Please recall that in the first column of this series, when LEAPFROG was initially introduced, this methodology, designed by Manager Mechanics, was created to get a newly formed team up and running quickly, in a way that helps facilitate long-term team/project success. One would think that having reached a final phase named “Get going” that your work is complete and it’s time to relax. In this case, however, it means that your department’s work has truly just begun.

This transitional phase is where planning, teambuilding and process design ends and the tasks, which caused your team to be formed, actually will begin.

As your team begins its real work, you as the manager, should continually perform the items in the following list to help assure your team continues to solidify its emerging culture, kickoff the execution of designed processes, and enhance process designs as needed.

Be the role model for defined team values

As the expression goes, you as team leader, lead by example if you like it or not. Your actions will be closely observed by your team.
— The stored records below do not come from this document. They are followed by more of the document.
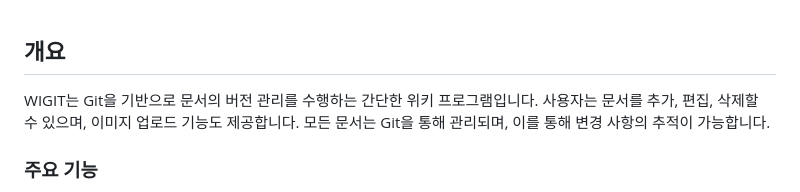
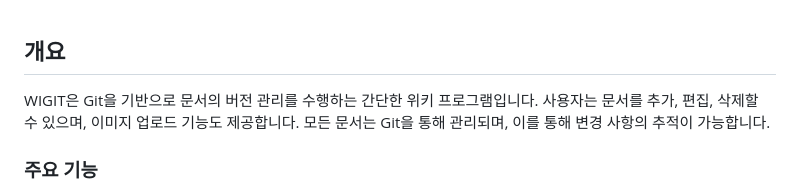
Before and after one commit to yuyeol3/wigitback, a Markdown page: README.md, the part around the change. Drawn GitHub-style.

Commit message:
README.md 수정

```diff
--- a/README.md
+++ b/README.md
@@ -1,6 +1,6 @@
 ## 개요
 
-WIGIT는 Git을 기반으로 문서의 버전 관리를 수행하는 간단한 위키 프로그램입니다. 사용자는 문서를 추가, 편집, 삭제할 수 있으며, 이미지 업로드 기능도 제공합니다. 모든 문서는 Git을 통해 관리되며, 이를 통해 변경 사항의 추적이 가능합니다.
+WIGIT은 Git을 기반으로 문서의 버전 관리를 수행하는 간단한 위키 프로그램입니다. 사용자는 문서를 추가, 편집, 삭제할 수 있으며, 이미지 업로드 기능도 제공합니다. 모든 문서는 Git을 통해 관리되며, 이를 통해 변경 사항의 추적이 가능합니다.
 
 ### 주요 기능
 
```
It’s only natural, you are their leader. In steps L through F of the methodology, you painstakingly worked to define and build the group’s goals, values, teamwork and culture. Personally exemplifying these traits will help cement them within the team’s conceptual fabric.

Continue to praise or punish those following or violating stated team values

At this early stage of team development, positive and negative reinforcement will help keep your team headed in the right direction. People on your team that exemplify your stated values should be publicly praised in front of the group as an example of proper behavior. Those who do not understand and/or don’t properly follow group norms should be spoken to privately to not embarrass them among their peers.

Praise those who define and communicate process improvements

Praise should also be used as a way to illustrate the importance of ongoing process improvement. Showing praise for improvement suggestions, implemented or otherwise, is crucially important during the early stages of production for two reasons. First, newly formed processes often need early modifications. Second, praising the first people who suggest process improvements begins to solidify a culture of ongoing self-improvement.

Celebrate successes as a team

Celebrating team successes has the dual advantage of strengthening team identity and building a momentum of success.

In closing of this nine-week LEAPFROG Methodology series, please remember the concept that investing your time and effort in defining your team’s structure, roles, vision definition, critical success factors, culture, and internal processes early in your team’s formation can pay great dividends in product quality, team culture, job satisfaction, and department effectiveness.

The primary advice and takeaways from today’s column is to know that:

- Having reached the “Get going” phase should be viewed as the completion of team preparation and the beginning of team execution.

- Investing early in teambuilding activities formation can pay great dividends in product quality, team culture, job satisfaction and department effectiveness.

Until next time, work hard, work smart, manage well and continue to build your professional brand.

Eric P. Bloom is the president and founder of Manager Mechanics LLC, a management training company specializing in information technology leadership and is the governing organization of the ITMLP and ITMLE certifications. He is also a keynote speaker, nationally syndicated columnist, and author of the books “The CIO’s Guide to Staff Needs, Growth, and Productivity,” “Your IT Career: Get Noticed, Get Promoted, and Build Your Professional Brand” and “52 Great Management Tips.” Contact him at, follow him on Twitter at @EricPBloom and @MgrMechanics or visit